(Meanwhile, in actual 2019, I have about 27 login/password combos and can remember precisely none of them.)

Faced with this carefully conceived view of future history, The Seeds of Death then cheerfully throws it all out the window. An expansive human world of rockets and space stations? All obsolete, replaced by T-Mat! You’ve got to hand it to writer Brian Hayles. In the midst of moon shot obsessed 1969, he looks sardonically up from his typewriter and says, “well this space travel stuff is all well and good, but what happens when we’re sick of that?”


But anyway, to the story itself. As in The Ice Warriors, Hayles presents us with a society which has become overly dependent on technology: then it was outsourcing our decision making to computers, here it’s adopting T-mat at the expense of all other transport. The result is a strategic weakness the Ice Warriors can exploit to invade the Earth, by use of seed pods which expand, explode and start transforming the Earth’s atmosphere. This echoes another of The Ice Warriors’ themes – that of catastrophic climate change. Plus it’s yet another excuse to wheel out the BBC foam machine and suds up the joint.
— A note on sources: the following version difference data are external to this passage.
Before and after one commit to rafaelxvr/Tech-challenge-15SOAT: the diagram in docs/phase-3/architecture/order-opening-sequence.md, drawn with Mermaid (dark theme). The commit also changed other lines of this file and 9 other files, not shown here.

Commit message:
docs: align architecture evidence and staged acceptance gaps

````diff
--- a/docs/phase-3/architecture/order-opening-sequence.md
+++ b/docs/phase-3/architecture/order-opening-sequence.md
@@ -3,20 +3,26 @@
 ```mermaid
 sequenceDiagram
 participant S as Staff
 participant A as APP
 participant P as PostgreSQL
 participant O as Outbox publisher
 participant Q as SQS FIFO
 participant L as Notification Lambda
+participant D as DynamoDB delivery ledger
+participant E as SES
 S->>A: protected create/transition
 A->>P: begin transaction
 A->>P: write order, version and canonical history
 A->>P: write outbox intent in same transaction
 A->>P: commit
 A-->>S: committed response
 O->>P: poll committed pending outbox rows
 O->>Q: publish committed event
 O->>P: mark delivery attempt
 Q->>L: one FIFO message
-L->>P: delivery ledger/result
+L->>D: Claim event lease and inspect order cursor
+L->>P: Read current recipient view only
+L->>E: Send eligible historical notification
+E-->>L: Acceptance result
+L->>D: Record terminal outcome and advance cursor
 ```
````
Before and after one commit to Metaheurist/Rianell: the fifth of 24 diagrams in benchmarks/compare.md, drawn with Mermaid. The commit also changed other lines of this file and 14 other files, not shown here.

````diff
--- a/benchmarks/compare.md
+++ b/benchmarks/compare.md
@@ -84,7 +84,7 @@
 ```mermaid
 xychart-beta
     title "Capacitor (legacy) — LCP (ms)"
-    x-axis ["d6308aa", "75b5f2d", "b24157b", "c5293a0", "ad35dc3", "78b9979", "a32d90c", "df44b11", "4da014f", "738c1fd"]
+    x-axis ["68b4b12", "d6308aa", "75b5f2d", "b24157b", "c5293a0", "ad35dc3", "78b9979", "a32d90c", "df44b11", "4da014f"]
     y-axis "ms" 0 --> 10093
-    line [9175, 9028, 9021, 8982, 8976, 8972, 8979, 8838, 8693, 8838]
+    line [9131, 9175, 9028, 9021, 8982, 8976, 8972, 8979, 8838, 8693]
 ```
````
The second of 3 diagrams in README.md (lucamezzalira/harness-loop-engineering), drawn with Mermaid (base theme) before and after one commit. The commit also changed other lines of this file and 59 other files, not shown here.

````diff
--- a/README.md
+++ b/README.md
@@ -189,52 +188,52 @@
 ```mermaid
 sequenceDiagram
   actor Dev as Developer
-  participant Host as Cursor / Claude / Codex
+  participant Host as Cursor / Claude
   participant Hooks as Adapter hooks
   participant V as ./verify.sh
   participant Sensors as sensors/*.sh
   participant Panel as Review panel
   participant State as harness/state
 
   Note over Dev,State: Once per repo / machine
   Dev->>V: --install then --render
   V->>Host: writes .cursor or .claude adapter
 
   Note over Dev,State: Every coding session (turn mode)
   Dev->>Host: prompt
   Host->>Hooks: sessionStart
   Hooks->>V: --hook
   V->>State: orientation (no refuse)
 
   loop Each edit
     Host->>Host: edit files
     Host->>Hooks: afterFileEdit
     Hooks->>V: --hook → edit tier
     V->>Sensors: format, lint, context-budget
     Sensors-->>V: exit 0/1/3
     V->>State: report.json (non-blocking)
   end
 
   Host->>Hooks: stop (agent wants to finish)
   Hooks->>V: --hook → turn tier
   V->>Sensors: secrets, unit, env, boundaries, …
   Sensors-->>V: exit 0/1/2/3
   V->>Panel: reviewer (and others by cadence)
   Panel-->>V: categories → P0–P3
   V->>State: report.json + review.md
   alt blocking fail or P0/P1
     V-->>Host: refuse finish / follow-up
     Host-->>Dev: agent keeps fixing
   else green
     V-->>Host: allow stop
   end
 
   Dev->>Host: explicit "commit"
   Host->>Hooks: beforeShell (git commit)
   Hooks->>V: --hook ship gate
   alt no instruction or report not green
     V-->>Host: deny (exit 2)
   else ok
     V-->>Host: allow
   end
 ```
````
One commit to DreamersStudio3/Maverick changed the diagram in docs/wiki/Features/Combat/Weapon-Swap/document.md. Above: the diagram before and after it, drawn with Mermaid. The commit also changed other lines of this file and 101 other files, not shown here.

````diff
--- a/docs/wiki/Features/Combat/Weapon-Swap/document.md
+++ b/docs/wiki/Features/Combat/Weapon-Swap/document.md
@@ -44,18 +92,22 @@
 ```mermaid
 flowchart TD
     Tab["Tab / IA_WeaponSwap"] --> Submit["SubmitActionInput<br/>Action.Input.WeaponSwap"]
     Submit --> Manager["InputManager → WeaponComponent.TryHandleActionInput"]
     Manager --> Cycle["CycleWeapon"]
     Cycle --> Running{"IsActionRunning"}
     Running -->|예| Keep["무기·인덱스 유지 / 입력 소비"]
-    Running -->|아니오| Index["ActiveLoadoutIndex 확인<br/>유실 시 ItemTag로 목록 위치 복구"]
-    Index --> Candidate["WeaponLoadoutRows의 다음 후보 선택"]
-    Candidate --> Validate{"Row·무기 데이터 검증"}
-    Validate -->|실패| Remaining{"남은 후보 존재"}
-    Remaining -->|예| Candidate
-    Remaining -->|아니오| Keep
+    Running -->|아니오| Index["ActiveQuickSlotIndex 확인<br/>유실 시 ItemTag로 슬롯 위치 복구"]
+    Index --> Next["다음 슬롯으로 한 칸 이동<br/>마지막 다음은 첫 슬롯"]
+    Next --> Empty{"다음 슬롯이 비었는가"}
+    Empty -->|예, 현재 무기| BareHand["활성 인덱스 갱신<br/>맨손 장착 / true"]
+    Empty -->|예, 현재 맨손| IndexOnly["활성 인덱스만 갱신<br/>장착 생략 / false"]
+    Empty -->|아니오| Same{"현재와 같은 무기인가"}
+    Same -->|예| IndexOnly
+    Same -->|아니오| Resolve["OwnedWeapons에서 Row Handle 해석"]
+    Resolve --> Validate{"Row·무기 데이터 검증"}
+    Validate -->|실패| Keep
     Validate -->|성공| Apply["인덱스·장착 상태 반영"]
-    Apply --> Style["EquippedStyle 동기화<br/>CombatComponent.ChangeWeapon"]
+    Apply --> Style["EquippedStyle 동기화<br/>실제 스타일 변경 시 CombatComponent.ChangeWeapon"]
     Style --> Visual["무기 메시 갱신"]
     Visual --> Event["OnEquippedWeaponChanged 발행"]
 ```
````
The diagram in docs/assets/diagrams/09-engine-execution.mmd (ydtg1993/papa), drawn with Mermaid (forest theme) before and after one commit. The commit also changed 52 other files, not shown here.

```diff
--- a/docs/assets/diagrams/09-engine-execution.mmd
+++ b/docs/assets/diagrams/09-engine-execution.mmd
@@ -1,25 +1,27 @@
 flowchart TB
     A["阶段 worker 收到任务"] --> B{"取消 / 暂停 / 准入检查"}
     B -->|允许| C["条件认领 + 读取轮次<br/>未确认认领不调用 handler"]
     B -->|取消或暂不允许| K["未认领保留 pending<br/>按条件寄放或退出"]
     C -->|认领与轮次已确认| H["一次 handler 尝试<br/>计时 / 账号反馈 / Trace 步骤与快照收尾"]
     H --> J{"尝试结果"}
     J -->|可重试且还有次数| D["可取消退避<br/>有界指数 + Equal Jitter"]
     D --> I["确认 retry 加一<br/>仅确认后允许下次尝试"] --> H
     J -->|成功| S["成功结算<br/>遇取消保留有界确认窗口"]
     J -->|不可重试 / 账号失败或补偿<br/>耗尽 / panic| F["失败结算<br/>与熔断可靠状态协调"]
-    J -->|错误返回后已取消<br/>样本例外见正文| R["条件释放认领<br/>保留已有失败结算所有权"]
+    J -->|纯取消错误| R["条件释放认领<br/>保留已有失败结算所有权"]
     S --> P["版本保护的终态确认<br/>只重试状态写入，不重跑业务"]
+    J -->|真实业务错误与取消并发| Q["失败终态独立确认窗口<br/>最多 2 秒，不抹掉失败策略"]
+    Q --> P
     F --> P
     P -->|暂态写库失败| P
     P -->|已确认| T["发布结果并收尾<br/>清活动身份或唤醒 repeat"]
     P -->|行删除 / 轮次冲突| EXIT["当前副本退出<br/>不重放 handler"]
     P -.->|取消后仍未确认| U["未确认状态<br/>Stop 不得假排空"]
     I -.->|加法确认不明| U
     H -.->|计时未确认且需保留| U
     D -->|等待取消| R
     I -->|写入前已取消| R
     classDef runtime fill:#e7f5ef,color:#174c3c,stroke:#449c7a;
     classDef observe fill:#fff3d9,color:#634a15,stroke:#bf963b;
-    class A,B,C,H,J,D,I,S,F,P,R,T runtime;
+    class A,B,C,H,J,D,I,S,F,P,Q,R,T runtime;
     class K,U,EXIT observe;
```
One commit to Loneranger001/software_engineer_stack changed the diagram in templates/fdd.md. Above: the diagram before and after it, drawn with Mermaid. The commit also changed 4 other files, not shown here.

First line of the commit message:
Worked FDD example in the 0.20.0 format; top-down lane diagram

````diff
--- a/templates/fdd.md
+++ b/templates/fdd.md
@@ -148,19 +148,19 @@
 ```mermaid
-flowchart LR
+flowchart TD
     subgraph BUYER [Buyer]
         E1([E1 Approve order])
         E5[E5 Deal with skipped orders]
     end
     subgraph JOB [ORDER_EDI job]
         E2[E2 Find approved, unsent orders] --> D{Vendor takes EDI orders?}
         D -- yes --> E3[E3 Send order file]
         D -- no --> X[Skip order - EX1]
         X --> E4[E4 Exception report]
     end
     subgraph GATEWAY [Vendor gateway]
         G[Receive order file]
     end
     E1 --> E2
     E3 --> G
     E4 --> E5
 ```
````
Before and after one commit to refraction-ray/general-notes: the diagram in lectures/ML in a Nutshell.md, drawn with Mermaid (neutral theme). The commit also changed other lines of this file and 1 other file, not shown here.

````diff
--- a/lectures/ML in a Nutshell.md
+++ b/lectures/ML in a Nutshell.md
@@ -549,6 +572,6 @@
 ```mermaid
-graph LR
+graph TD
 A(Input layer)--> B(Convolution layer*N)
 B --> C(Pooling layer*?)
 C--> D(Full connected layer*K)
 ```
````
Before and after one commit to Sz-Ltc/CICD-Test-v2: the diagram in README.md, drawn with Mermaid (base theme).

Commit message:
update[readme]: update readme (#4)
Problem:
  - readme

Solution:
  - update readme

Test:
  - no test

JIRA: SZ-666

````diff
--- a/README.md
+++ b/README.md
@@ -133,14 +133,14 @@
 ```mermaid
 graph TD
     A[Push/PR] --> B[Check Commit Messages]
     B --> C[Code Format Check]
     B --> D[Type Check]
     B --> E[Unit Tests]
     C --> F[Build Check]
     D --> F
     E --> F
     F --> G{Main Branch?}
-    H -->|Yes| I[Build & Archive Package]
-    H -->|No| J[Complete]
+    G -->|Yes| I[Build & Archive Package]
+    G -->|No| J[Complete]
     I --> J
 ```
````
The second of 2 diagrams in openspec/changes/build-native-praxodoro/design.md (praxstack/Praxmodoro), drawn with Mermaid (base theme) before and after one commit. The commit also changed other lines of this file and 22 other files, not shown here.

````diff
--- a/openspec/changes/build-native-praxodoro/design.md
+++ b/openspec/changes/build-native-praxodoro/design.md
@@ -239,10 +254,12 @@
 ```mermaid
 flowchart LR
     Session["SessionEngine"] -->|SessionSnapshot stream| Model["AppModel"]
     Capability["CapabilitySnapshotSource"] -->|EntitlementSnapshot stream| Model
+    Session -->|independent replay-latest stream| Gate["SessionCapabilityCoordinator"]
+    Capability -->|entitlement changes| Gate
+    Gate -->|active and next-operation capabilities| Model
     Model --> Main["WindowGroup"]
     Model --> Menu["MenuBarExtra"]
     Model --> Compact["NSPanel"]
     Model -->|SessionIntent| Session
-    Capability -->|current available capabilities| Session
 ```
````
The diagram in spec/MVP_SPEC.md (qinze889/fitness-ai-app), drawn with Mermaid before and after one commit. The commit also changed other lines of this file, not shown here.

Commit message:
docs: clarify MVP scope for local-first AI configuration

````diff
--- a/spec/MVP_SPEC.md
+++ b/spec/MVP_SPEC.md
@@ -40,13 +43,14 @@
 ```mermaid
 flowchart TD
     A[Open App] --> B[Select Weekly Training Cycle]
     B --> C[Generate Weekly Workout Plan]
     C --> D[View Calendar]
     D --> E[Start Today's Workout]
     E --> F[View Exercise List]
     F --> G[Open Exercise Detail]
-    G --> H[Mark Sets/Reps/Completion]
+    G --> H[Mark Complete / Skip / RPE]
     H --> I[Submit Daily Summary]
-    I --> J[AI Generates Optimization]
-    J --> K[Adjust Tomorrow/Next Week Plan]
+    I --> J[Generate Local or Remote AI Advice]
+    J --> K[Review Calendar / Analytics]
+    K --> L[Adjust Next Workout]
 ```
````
(The seed pods, by the way, are clearly just balloons, being inflated and burst on demand, suggesting there was no budget or inclination left to realise them more convincingly. There’s a similarly ramshackle feel to the rest of the production; not only are the Doctor (the Trought), Jamie (Hineszy) and Zoe (the Padberry) forced to travel to the Moon via rocket without any spacesuits, they’re also forced to simulate their own g-force effect by pulling their skin tight across their faces.)

Director Michael Ferguson compensates for this with some stylish film work on location, and even in studio he manages some nifty shots, like silhouetting characters against a wall of glowing lights. Although why a Moonbase needs a wall of glowing lights is about as clear as why its floors slope up and down randomly, why it contains a hall of mirrors specifically for wacky chases, or why it needs a thermostat capable of turning the temperature up to a deadly 70 degrees.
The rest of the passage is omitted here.